I wanted to follow up publicly to a comment I received on the Warby Parker post. Here's the comment:

You had me until they said to take the glasses to a local place for adjustment.  Maybe it would be different at your local chain store, but it would be a really bold move to go to a locally owned and operated business for help with something you bought from their online competition.  I'd expect to pay for the adjustment and offer to if they refused.  I like the concept and I'm considering using the service.  Just remember what you look like to your neighbor when you get those adjustments made.

First I just want to clarify that I meant "local" in the sense of an eye care place that is in driving distance of my house, as opposed to one of the Warby Parker locations in New York or LA. Not necessarily "local" in the locally owned and operated sense.
But the reader has a point about patronizing your locally owned eye care provider. I tout shopping locally a lot on this blog, so I feel some further clarification is warranted.
As many people do, I pay for eye care services out of pocket, not through insurance. I went to my friendly local eye doctor for my exam, for which I paid $120. I found their glasses selection to be lacking and the few pair I did like were almost $300. Hence the search for another alternative.
When I found Warby Parker I felt that their ethics (buy one, give one) and great price point really fit what I was looking for. If my money isn't going to support my own community, I'm glad it's going towards helping people in need.

And as a side note, I do plan to go to a chain for the adjustment.
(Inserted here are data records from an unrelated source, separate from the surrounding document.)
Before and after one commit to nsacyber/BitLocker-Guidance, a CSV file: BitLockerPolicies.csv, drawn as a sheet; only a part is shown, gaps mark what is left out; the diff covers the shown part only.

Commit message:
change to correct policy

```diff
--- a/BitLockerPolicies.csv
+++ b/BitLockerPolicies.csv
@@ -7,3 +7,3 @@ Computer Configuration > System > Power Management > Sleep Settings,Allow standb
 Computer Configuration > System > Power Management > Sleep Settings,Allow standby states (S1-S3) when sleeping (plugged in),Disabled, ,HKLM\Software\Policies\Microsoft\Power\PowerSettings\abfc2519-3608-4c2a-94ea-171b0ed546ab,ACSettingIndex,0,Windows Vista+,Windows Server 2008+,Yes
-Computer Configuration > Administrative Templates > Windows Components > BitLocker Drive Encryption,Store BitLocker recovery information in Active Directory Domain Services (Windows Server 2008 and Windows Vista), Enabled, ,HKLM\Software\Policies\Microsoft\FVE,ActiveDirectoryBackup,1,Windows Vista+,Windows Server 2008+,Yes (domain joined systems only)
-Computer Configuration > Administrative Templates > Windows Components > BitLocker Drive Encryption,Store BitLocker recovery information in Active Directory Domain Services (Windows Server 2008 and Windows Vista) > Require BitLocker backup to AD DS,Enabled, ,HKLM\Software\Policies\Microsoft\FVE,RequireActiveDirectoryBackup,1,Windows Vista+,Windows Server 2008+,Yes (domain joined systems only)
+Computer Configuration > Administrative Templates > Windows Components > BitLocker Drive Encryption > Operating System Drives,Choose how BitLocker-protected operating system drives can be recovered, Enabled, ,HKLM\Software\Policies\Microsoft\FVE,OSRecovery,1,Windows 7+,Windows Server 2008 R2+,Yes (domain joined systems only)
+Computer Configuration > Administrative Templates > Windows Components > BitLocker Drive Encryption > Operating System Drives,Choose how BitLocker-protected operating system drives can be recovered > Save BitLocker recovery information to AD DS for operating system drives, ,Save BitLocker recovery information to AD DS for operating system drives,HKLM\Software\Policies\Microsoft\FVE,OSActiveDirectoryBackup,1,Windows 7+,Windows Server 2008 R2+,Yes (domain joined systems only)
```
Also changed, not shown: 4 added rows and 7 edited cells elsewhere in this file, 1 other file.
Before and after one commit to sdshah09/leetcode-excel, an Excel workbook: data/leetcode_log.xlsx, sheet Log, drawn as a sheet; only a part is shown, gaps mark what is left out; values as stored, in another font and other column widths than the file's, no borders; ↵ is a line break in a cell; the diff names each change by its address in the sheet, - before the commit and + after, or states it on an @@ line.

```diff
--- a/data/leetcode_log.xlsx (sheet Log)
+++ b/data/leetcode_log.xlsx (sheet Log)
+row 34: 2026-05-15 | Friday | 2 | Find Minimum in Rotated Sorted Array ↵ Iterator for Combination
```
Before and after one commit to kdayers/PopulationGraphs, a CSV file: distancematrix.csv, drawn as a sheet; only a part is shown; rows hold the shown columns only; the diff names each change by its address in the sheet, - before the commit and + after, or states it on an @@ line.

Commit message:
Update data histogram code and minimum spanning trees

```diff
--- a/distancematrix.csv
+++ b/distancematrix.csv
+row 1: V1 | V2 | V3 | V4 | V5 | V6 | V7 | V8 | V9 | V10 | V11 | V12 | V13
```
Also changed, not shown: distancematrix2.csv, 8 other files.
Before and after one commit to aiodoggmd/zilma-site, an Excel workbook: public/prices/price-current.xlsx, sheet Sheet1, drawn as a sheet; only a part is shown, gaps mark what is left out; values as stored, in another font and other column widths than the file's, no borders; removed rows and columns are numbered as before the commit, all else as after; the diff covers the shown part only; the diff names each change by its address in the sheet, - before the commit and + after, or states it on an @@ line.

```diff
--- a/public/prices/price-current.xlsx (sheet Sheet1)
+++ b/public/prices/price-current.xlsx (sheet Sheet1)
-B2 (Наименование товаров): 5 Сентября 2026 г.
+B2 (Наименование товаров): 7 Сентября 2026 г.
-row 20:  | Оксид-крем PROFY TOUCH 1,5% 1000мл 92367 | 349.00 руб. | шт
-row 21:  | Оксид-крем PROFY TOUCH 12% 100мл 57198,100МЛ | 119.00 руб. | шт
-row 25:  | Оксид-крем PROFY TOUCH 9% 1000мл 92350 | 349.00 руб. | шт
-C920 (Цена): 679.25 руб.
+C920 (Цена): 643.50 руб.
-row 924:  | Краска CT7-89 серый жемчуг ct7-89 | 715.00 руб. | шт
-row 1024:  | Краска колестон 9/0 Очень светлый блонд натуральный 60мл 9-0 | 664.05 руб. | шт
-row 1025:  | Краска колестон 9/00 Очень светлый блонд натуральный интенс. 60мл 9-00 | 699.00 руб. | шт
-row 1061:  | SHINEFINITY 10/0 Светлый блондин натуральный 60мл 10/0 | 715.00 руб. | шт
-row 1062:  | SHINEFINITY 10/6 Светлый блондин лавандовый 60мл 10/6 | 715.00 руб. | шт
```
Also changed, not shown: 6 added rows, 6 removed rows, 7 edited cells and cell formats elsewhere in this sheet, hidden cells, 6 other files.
The one at the mall does them for $15. (So I'm still saving almost $200.) The local doc doesn't provide that service for glasses he doesn't sell, which is understandable.
So that's how I was able to walk the buy local, keep it affordable tight rope on this occasion.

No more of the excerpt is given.